Bivalve Genomics

The Class Bivalvia is a highly successful and ancient taxon including 20,000+ known species. Bivalves are an interesting group for evolutionary and biodiversity studies: they represent a good model for studying adaptation to anoxia/hypoxia, salinity, and temperature, and are useful bioindicators for monitoring the concentration of pollutants and heavy metals in the water. They also make up an important source of food all over the world, with a production corresponding to ~20% of the global aquaculture yield; clams are first in production, followed by oysters, mussels, and scallops. One of the most striking features of bivalves is the presence of an unusual mitochondrial inheritance system: the Doubly Uniparental Inheritance (DUI) that provides a unique and privileged point of view for studying several fundamental aspects of eukaryote biology.
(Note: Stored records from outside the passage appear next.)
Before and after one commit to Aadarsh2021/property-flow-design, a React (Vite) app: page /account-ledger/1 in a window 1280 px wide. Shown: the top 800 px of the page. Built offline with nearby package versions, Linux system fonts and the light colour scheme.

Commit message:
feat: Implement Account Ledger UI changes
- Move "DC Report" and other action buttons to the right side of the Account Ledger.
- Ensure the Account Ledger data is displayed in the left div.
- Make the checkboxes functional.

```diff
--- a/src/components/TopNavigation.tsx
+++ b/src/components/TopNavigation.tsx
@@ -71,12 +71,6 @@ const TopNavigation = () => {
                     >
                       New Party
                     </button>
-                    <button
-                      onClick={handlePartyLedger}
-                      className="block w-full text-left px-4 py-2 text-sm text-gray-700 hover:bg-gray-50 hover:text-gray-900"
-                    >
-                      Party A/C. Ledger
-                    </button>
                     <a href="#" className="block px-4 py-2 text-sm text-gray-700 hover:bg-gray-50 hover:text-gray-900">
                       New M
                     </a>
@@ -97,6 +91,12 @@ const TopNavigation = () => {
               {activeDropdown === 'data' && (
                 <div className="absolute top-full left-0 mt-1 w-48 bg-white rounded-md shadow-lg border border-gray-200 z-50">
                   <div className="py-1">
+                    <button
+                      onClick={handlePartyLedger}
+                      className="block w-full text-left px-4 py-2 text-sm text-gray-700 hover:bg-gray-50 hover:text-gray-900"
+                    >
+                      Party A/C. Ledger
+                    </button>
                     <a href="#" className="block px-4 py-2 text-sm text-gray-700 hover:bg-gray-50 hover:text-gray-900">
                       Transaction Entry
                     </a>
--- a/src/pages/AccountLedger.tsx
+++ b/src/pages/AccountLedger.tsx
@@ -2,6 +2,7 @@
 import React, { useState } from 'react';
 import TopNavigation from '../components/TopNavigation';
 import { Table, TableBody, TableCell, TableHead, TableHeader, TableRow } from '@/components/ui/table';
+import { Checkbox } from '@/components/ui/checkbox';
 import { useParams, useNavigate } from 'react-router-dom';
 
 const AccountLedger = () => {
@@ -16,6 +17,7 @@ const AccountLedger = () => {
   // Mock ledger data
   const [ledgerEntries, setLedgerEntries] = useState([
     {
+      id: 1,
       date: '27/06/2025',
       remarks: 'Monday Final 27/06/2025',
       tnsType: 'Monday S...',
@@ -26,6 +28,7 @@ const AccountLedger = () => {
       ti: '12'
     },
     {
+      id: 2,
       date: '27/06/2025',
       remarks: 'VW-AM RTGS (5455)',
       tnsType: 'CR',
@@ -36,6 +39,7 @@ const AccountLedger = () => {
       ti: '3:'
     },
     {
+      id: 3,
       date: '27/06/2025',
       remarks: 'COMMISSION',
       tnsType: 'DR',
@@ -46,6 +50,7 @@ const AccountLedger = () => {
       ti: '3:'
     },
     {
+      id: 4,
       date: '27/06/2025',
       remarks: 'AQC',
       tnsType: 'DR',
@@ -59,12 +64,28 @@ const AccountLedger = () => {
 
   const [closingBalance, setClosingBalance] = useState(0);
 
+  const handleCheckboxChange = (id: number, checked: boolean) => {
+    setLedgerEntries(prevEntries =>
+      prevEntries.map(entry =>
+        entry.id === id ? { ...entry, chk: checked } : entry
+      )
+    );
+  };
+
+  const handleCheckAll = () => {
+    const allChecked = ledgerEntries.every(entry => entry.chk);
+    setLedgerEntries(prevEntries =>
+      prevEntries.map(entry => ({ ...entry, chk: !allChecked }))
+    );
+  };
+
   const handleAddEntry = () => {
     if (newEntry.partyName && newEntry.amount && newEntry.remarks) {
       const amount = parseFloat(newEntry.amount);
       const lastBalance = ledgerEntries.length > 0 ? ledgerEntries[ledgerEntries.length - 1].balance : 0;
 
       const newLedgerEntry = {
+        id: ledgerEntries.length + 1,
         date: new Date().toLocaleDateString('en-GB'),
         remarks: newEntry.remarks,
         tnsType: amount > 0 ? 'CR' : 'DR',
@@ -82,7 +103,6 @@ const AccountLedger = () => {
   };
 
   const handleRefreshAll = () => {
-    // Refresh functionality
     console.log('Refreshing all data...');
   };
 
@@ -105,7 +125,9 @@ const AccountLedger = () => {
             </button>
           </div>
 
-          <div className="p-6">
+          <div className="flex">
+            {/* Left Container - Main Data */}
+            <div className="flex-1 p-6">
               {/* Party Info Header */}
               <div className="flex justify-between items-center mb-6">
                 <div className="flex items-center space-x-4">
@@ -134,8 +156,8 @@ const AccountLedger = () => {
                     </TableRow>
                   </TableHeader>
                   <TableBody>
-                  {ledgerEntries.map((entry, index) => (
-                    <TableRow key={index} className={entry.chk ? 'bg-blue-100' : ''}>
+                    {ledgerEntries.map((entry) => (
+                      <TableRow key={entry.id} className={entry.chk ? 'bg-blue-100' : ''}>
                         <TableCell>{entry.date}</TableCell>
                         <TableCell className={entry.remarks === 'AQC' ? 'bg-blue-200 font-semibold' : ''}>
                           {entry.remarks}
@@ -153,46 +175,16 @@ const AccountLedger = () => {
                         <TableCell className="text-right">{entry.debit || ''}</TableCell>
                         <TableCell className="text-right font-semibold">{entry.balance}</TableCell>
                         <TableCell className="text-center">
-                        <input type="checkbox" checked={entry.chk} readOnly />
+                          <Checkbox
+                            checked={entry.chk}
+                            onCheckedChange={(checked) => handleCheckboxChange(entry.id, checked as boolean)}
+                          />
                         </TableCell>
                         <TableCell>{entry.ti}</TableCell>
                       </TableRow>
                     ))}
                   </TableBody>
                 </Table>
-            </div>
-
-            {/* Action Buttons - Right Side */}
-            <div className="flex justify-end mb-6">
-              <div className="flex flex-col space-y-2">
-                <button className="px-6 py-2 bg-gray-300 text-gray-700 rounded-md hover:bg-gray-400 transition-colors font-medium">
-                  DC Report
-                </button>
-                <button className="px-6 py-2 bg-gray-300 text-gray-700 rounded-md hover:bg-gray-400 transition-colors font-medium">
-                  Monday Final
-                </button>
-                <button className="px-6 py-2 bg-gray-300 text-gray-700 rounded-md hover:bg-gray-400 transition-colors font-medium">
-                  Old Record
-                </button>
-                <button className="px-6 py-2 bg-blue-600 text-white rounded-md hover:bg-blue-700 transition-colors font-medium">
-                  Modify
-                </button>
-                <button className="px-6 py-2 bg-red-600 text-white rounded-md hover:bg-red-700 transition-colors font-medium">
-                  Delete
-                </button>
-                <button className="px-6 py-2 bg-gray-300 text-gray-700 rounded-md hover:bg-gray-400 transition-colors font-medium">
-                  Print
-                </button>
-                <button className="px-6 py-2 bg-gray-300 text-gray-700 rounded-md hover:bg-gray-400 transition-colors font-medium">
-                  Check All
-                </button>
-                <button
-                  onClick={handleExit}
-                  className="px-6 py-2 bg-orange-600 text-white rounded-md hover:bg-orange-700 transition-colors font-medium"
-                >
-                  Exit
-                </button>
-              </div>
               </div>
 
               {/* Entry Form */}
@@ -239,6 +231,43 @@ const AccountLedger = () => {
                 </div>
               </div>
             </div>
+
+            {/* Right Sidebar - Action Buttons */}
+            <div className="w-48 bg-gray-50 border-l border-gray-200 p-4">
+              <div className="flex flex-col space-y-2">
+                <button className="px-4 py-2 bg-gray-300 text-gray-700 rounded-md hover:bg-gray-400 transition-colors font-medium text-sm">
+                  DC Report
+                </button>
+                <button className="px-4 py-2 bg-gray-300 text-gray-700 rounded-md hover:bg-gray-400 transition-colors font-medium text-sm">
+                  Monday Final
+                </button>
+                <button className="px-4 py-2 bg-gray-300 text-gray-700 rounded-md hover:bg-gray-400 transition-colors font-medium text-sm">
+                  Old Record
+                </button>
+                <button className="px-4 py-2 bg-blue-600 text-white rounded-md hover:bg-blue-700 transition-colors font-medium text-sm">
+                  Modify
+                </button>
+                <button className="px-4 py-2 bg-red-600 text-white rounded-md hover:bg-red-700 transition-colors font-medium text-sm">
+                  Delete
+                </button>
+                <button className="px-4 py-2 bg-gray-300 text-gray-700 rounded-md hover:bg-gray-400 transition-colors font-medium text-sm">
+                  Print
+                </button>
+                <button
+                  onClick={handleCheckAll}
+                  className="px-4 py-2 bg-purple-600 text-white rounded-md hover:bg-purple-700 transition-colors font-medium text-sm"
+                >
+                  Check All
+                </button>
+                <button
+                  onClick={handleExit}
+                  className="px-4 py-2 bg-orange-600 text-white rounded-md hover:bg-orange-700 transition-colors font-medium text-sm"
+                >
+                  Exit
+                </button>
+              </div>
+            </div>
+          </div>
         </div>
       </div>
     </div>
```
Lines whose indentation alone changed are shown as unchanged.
All these interesting biological features are in sharp contrast with the lack of genomic resources about bivalve molluscs. The main focus of this research line is to produce genomic and transcriptomic data that are analyzed in a comparative framework to study bivalve genomes under an evolutionary perspective. We are involved in the involved in the Global Invertebrate Genomics Alliance (GIGA).